A Midsummer Night’s Dream
San Francisco Ballet Opera House
March 12, 2024 7:30 PM

What dreams are made of…

San Francisco Ballet has brought back Balanchine’s “Dream” after four years. At that time the production had to close…or be postponed until this year due to the COVID virus that threatened audiences…and dancers. Now. in 2024, SF Ballet has engaged “couturier”, Christian Lacroix as designer of the sets and costumes. “Dream” remains magical, funny (as only Shakespeare can provide), elegant and excellent in dancing.

It was choreographed by the famous George Balanchine and premiered on 17 January 1962 and considered as his “first completely original full-length ballet.” That production starred Edward Villella as Oberon, Melissa Hayden as Titania and Arthur Michell as Puck. SF Ballet has in this 2024 production kept the two act structure (Act I) In the forest, (Act II) in Duke Theseus’ Athens palace.
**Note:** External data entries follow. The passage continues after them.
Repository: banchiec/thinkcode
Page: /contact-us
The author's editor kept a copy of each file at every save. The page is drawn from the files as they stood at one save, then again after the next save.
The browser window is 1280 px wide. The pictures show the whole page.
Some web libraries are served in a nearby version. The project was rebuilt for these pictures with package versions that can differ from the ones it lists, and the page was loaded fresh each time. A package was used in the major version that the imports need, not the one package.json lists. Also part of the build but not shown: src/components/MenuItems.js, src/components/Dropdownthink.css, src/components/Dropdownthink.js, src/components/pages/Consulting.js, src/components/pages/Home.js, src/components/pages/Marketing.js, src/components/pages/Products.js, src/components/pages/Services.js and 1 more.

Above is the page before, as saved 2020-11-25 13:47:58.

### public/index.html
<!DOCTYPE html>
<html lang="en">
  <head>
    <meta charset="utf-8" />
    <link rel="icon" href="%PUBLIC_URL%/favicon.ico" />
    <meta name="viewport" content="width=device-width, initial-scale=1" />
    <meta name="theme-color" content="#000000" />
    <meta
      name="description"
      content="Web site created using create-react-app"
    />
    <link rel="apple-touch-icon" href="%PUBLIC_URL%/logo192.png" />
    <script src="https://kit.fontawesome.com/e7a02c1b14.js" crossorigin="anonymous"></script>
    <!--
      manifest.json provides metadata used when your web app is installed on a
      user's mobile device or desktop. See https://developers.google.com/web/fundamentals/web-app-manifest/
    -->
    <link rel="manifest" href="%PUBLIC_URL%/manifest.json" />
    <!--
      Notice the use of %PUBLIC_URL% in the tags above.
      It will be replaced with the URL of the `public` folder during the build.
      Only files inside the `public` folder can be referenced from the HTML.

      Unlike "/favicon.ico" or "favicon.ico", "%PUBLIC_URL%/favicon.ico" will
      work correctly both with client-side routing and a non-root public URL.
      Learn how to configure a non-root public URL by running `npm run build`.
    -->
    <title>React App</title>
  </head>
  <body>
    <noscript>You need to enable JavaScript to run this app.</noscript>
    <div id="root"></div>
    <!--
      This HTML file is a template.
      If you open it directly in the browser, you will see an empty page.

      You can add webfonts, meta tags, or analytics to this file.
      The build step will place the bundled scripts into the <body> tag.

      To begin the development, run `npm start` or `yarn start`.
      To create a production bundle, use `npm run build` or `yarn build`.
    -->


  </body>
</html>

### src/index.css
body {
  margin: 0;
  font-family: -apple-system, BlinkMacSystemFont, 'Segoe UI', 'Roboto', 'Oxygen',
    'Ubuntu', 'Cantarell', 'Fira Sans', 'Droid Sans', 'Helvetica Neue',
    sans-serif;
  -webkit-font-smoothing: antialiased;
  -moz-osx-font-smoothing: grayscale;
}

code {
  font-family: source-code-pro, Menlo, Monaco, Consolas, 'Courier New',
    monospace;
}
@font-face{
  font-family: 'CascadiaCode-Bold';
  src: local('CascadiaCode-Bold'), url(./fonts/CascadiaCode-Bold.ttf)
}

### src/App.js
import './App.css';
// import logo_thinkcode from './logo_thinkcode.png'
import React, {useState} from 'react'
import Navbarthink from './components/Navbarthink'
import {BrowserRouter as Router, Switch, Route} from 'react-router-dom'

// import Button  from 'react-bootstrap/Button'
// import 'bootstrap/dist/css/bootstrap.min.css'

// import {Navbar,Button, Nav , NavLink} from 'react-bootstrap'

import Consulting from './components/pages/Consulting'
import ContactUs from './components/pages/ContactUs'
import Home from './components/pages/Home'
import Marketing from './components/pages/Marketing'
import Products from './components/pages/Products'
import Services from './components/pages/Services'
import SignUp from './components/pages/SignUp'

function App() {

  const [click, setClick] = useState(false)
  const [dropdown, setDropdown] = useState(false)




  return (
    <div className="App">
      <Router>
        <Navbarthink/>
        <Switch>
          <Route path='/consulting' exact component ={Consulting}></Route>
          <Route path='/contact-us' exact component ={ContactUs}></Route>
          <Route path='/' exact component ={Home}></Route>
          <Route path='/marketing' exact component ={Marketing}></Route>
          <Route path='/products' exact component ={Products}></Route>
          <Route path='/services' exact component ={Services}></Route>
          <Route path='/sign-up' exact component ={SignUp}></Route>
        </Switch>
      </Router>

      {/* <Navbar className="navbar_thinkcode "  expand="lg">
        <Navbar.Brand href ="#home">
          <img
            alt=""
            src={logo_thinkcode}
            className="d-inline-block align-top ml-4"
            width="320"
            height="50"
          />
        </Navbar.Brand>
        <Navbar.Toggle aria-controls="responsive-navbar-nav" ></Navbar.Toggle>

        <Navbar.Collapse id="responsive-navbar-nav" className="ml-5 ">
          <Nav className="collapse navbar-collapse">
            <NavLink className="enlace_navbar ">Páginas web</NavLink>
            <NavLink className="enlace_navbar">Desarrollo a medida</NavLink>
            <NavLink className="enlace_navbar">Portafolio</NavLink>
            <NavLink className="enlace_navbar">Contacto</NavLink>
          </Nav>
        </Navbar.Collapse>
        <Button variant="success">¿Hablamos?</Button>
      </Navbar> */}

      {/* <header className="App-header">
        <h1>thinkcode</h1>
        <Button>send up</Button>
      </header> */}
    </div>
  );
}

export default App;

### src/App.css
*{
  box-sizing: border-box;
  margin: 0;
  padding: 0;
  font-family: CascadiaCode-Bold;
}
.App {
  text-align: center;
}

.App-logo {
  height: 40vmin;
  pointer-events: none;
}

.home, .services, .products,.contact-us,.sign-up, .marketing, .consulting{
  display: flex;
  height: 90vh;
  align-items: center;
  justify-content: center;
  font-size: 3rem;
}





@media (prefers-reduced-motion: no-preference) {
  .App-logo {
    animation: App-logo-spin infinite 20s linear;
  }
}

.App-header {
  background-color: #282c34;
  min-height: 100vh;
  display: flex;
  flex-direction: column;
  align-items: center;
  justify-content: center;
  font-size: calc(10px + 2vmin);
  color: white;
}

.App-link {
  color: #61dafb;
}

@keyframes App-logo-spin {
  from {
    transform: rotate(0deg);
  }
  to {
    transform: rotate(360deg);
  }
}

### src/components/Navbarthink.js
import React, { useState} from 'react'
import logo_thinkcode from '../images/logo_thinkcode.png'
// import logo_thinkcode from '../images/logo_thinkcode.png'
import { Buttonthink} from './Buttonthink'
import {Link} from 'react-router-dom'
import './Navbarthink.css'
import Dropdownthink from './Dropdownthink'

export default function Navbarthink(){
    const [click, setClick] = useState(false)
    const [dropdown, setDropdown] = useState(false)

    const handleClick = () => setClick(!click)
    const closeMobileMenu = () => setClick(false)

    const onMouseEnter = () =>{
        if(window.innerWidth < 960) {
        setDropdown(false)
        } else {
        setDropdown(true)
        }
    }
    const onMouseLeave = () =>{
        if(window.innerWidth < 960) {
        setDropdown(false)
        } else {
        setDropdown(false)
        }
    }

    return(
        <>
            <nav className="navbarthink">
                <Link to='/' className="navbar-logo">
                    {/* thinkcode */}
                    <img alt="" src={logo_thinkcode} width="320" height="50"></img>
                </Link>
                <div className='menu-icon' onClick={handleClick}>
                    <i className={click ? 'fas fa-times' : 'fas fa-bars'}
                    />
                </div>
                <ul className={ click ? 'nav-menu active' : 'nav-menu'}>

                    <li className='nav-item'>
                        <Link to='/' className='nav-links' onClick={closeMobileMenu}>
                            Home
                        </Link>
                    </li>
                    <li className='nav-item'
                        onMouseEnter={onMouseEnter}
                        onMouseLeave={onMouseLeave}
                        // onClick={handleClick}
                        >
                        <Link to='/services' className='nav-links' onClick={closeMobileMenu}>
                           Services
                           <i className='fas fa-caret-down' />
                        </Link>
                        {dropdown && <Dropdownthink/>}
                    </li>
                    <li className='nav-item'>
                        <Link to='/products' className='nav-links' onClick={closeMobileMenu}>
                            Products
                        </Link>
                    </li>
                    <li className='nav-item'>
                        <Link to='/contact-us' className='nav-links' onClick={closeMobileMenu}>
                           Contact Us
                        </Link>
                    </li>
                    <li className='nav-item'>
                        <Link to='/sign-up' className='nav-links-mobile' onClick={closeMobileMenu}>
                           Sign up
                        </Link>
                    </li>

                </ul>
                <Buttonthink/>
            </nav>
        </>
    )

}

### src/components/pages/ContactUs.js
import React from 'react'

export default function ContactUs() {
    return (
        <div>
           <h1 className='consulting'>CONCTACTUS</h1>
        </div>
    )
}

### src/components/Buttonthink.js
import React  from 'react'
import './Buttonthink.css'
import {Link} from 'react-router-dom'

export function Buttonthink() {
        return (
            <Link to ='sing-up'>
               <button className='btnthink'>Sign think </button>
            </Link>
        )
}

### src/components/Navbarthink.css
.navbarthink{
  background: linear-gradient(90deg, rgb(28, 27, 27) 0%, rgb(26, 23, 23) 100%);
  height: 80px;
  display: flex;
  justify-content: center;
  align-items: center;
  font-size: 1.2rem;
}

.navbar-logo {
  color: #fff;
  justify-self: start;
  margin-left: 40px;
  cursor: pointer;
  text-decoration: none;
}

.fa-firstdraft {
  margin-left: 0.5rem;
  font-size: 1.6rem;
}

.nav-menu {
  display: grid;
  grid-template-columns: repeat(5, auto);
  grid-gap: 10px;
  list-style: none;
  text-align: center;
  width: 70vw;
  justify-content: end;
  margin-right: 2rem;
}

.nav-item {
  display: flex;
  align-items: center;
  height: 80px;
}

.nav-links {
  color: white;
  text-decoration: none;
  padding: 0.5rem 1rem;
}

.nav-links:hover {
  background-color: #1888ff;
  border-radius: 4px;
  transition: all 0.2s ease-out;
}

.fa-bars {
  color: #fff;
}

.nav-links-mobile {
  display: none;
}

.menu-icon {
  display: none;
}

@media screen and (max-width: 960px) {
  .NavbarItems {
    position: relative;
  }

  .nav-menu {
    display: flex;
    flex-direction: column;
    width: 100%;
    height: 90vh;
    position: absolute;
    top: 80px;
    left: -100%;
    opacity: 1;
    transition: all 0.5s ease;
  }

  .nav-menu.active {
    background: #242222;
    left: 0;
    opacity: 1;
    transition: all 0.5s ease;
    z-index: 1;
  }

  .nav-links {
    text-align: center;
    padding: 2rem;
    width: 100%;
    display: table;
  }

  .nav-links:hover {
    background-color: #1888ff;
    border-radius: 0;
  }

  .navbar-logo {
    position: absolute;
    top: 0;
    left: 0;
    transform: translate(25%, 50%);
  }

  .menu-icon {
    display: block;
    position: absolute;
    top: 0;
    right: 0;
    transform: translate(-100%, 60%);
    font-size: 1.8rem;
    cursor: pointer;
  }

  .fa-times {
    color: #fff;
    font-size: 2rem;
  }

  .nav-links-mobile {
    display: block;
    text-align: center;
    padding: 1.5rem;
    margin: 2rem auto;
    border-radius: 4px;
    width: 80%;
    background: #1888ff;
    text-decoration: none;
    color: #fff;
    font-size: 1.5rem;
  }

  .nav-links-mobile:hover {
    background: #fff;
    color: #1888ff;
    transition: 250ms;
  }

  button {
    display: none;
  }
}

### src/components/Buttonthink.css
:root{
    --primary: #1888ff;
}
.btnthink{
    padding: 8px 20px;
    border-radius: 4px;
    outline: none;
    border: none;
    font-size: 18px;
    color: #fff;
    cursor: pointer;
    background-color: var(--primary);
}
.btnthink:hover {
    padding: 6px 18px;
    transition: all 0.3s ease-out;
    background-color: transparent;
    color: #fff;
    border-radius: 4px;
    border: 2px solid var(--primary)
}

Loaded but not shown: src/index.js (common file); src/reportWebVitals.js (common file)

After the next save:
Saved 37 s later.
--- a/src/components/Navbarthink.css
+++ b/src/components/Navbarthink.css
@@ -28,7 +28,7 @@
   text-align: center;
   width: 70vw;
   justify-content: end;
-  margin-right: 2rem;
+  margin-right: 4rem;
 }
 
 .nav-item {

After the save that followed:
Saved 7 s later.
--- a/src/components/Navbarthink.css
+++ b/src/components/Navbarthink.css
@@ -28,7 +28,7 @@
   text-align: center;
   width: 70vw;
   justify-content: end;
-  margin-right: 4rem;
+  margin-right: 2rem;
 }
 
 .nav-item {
Shakespeare’s tale is told in the first act; the second is a ‘courtiers’ wedding celebration and an opportunity for multiple ‘divertissment’. It seems that every dancer in the company and all the children of the SFBallet school participate in the enchanting event.

Compliments and kudos to all: Sasha De Sola (Titania), Esteban Hernandez (Oberon) and wild applause for Cavan Conley as Puck! Bottom was comically portrayed by Alexis Francisco Valdes, bravely and delightfully even wearing the donkey head. We were even treated to the dancing of Nikisha Fogo as Hippolyta, Queen of the Amazons.

All this and the company and school’s children as principles, pages, butterflies and courtiers. In the pit, with the fine SFBallet orchestra (conducted by Martin West), we were also treated to singers, members of San Francisco’s Volti vocal ensemble.

Dream” continues at San Francisco Ballet through March 23. If you can give yourself the pleasure of re-reading the play, do it! If not, go the SFBallet’s production! It will encourage you to reread the play, rejoice in its humor and charm and enjoy ‘the dream.’ If you can find a copy of Jennifer Homan’s “Mr.B”, you will discover that the choreographer himself (a 20th century genius of many dimensions) identified most with “Bottom,” the lover, player, braggart who is comically portrayed as an ‘ass’.